There’s an age-old philosophical debate that goes something like, “If a tree falls in the woods and there’s no one there to hear it, does it make any sound?” Well of course it does. A tree makes all kinds of noises when it falls down. Crash, bang, wallop. Everyone knows that. They had some serious bloody dumbasses in those days.
And besides, as I like to think of myself as a more contemporary business-to-business marketing thinker, I prefer my own more contemporary take on that particular debate… “If you think you’re an eminently and intrinsically good person to know and be with, but all your colleagues think you’re a complete and utter twat, what are you? A great guy, or a twat?” I think you’ll agree that my version is worthy of a little more due consideration.
One thing is certainly true, we don’t (I hope) spend an awful lot of time in our personal lives circulating amongst friends, family, colleagues and indeed relative strangers, asking at every available opportunity whether or not the other party to the conversation thinks we’re a twat. And that, for the avoidance of doubt, is a good thing.
In business, however, it is a terribly bad thing. Because your business – your brand – is built and maintained if not exclusively, then certainly in large part, on your corporate ‘reputation’. In other words, whether or not customers think you’re a twat.
So when trying to build upon and enhance the reputation of your brand, it makes all kinds of sense to gather opinions from all the audiences for the brand that you consider important to its current and future wellbeing.
The danger at this point, I’ll admit, is that you disappear headlong down a dark, damp and smelly hole called Market Research. The hole has no bottom or sides and, often, has no purpose or meaning. It just costs you a lot of money, you have no real understanding of the outcomes and little way of applying the findings to anything useful on a day-to-day communications basis. That’s not always the case, but that’s the danger.
Well we’ll both be glad to learn that that’s not what I’m talking about.
I’m talking about gathering views that you can rely on to offer a degree of objective opinion in the development of a Brand Strategy.
As part of that strategy, you’ll need to deliver a consistent message that holds meaning and value to your audience (or audiences). Those messages will form the basis of why the audience wants to engage with the brand in the first place, or will continue to associate with it in the future. So you’d better get it right. And you may very well have a clear opinion yourself as to what the message should be and you may very well be right. But… you might also think you’re a really good guy. Twat.
The first staging post is close to home. You should speak to the internal audience for the brand – your employees. If anyone can tell you what the company’s really like, what customers think of the brand and why they buy your products and services, it’s the staff. (They probably won’t want to tell you by the way, but they’d tell us. We know how to ask nicely…).

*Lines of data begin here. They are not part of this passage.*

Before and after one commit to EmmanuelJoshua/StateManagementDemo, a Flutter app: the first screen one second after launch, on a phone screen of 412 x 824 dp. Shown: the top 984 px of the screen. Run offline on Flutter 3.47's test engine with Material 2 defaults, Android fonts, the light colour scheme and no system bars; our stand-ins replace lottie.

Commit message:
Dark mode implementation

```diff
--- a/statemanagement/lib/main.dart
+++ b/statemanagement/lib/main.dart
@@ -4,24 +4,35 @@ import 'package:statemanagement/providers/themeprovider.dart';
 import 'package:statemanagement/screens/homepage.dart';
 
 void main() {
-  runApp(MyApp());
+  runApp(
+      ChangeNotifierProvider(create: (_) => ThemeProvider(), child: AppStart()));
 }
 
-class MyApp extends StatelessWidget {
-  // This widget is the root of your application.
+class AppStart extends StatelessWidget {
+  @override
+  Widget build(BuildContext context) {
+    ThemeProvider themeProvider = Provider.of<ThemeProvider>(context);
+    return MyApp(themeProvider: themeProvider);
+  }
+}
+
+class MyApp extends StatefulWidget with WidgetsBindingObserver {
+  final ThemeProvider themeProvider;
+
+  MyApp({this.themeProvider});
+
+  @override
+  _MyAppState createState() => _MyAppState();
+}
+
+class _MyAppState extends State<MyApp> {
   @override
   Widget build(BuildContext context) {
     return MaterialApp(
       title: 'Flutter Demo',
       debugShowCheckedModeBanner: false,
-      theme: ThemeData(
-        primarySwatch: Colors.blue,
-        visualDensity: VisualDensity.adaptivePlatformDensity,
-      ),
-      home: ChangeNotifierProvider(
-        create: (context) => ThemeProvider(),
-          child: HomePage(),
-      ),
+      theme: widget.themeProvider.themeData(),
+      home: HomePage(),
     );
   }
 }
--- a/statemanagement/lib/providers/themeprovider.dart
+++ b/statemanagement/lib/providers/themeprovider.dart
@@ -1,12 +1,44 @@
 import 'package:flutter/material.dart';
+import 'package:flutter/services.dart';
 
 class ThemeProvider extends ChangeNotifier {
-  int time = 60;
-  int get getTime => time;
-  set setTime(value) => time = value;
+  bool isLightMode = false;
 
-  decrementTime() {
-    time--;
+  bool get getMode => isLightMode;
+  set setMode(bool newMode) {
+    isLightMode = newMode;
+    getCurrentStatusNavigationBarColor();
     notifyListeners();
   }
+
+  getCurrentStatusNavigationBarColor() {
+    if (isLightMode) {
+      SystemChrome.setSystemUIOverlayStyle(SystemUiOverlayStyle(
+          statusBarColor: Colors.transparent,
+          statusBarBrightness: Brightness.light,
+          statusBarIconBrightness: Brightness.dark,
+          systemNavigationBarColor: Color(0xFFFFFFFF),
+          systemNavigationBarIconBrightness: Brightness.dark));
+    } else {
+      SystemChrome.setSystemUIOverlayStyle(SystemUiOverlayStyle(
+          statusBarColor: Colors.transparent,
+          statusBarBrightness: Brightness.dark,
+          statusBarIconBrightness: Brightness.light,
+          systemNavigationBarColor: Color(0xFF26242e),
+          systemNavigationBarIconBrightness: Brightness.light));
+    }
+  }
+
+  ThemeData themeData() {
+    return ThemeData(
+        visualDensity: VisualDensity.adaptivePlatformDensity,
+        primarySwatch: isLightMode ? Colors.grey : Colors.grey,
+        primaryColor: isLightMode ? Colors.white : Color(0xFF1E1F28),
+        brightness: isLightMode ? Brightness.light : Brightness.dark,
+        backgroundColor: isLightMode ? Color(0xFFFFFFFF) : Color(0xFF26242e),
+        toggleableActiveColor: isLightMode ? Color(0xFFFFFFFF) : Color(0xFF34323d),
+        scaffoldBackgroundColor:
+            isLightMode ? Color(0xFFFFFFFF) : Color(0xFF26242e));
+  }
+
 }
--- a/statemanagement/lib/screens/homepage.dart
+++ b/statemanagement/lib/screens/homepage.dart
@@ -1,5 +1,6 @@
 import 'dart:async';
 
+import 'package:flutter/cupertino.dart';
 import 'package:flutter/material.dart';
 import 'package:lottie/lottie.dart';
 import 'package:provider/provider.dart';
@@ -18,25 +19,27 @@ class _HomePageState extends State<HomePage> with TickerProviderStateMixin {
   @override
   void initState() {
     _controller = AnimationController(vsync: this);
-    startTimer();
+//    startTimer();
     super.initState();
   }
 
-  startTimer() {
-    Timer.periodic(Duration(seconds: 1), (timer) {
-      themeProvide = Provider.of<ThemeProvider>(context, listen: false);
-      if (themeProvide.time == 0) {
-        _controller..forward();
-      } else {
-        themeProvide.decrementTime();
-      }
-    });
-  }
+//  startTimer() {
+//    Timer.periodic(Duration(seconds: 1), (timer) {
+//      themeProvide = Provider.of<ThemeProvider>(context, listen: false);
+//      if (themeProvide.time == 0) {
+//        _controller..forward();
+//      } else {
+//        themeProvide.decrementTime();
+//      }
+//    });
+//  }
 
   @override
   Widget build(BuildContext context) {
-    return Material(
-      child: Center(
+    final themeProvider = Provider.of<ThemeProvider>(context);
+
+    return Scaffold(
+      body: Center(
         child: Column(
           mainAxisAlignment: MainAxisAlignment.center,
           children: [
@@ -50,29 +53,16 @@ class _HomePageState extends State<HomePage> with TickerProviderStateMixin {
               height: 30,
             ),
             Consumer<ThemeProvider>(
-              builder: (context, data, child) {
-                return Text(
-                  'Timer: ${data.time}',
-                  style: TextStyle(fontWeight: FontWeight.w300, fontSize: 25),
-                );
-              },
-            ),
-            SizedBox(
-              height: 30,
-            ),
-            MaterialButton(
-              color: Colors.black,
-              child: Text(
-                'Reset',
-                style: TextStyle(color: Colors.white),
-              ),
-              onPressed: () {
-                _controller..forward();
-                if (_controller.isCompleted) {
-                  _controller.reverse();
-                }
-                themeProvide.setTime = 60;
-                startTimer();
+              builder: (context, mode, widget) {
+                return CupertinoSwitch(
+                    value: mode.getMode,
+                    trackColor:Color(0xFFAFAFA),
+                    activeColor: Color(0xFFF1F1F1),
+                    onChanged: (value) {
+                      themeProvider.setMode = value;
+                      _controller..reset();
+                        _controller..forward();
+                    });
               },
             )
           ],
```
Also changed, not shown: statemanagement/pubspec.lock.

Your external audiences will likely fall into two camps – customers and prospects. There are others (investors, shareholders, suppliers…) but on the basis that customers and prospective customers make the difference between ‘business’ and ‘unemployment benefit’, they’re the ones to focus on. Or put another way, as I once learnt from Jim Rockford on The Rockford Files, “…always follow the money.”
Questionnaires, focus groups, telephone interviews and one-to-one depth interviews are the typical options here. Methodology is usually down to scale (how many customers do you have?), money and/or timings. Birddog prefers the depth interview approach. There’s nowhere to run, nowhere to hide and if you know what you’re doing, you’ll get the best insight with an interview. Interestingly, you don’t need many opinions to identify the value traits that will be used to support your brand proposition. The cream rises to the surface quickly.
The important thing is that you actually take the time and effort to do the job. Not only will you identify consistency in the perceived areas of value within your business, you’ll have ratified existing beliefs, dispelled distracting side-issues and achieved clarity and focus for your brand message. And you’ll have heard it from the horse’s mouth. You’ll have compared your hunch against the views of the people most important to your future welfare – your customers. There will doubtless be some aspect of ‘yeah, we knew that’, but even if you knew it all (and no one ever does by the way) the power of a ratified message is second to none.
The final Brand Strategy will not only be supported by staff (because their opinions were sought and they were part of the process) but it will contain all the points of interest for the external audiences to encourage them to associate with it. Why wouldn’t they if it reflects their own needs and desires? Unless they’re twats of course…